@ARTICLE{weinmann-2016-CVPRCourse,
    author = {Weinmann, Michael and Langguth, Fabian and Goesele, Michael and Klein, Reinhard},
     title = {Advances in Geometry and Reflectance Acquisition},
   journal = {CVPR 2016 - Tutorials},
      year = {2016},
  abstract = {This tutorial is focused on acquisition methods for geometry and reflectance as well as strategies
              towards an efficient acquisition pipeline to fulfill the demands of industry with respect to mass
              digitization of 3D contents. We provide a thorough overview of the standard methods for the
              acquisition of both geometry and reflectance of surfaces with different types of reflectance
              behavior ranging from diffuse over opaque to specular surfaces or even translucent and transparent
              surfaces as well as the necessary preliminaries of material appearance and setup calibration. As
              standard acquisition techniques are only well-suited for a limited range of surface materials, we
              will also discuss strategies on how an efficient, fully automatic acquisition can still be achieved
              when no prior information with respect to the surface reflectance behavior is available. In

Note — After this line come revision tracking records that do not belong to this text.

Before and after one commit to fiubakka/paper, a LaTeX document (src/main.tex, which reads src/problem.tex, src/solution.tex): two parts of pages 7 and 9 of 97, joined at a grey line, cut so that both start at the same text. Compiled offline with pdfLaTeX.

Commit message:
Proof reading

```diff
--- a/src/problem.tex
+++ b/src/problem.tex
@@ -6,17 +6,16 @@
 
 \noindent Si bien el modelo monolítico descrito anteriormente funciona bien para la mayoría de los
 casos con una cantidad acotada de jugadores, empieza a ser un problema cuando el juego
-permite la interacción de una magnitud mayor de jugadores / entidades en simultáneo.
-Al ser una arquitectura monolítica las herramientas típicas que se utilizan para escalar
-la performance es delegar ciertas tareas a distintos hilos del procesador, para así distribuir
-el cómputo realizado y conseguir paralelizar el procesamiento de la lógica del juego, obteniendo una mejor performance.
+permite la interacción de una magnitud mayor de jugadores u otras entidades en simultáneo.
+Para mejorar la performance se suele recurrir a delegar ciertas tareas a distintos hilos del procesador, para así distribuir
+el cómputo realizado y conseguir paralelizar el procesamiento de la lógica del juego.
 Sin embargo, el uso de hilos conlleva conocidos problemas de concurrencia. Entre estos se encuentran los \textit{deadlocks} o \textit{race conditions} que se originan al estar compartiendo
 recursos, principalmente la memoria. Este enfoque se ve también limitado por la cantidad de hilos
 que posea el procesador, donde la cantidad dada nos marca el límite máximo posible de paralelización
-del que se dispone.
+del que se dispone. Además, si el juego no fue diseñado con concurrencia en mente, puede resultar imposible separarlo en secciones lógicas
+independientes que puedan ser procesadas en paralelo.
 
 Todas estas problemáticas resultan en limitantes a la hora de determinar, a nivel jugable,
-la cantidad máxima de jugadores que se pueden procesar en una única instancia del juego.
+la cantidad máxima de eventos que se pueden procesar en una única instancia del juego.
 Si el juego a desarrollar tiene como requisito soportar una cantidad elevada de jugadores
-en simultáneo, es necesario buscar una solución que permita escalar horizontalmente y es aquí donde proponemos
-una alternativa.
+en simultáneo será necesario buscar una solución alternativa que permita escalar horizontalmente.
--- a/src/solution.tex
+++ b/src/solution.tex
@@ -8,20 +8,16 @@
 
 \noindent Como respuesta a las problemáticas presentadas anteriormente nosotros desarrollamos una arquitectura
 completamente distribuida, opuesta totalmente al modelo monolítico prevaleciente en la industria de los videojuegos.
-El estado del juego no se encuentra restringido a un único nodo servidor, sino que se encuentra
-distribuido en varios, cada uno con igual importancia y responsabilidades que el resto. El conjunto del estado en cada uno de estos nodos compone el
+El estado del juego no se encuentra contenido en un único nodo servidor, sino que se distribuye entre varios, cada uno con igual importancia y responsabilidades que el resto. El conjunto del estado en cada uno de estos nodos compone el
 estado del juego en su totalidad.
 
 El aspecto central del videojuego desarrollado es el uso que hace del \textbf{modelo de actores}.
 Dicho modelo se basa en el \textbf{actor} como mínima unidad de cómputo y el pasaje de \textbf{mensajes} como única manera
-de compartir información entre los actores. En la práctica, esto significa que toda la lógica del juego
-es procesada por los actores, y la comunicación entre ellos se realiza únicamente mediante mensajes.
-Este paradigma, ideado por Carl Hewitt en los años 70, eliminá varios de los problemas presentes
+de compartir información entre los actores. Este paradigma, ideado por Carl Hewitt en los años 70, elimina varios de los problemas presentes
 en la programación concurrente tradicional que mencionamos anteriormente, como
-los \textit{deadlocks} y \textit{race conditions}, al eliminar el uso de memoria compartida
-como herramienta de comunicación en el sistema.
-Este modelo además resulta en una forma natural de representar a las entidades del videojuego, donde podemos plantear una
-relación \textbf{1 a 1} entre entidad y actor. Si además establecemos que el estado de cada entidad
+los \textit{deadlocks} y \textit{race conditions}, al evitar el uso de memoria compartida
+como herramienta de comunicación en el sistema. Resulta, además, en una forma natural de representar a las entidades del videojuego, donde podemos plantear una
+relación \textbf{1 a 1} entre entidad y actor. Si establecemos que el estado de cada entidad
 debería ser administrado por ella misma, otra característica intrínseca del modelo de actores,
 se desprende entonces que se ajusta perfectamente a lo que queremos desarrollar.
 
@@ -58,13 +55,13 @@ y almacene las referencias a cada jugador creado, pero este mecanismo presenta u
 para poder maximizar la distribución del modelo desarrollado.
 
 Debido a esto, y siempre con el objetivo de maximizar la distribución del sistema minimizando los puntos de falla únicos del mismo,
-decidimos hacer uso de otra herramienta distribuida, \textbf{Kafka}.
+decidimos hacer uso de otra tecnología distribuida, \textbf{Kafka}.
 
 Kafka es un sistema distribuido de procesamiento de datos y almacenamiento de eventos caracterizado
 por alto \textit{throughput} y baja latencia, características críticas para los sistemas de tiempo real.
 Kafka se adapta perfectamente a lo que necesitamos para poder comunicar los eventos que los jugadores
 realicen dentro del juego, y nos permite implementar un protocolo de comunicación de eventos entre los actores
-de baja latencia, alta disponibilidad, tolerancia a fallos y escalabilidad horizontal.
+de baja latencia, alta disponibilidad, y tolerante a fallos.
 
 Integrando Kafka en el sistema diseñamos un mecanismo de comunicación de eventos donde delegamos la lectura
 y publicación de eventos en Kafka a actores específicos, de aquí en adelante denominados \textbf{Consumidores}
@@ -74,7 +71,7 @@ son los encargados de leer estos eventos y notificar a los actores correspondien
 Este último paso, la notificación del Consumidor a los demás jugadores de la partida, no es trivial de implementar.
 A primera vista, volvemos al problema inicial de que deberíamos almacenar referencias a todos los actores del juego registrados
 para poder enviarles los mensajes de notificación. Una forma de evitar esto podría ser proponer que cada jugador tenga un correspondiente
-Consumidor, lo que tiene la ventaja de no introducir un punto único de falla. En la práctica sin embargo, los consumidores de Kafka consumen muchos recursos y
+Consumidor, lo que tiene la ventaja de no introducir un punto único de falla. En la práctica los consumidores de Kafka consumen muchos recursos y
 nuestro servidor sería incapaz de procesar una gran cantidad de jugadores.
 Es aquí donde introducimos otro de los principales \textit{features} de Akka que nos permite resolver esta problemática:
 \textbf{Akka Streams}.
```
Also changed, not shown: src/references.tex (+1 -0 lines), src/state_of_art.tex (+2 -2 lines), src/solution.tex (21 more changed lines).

              addition, a discussion of strategies regarding an acquisition in the wild, i.e. under uncontrolled
              conditions, is provided.}
}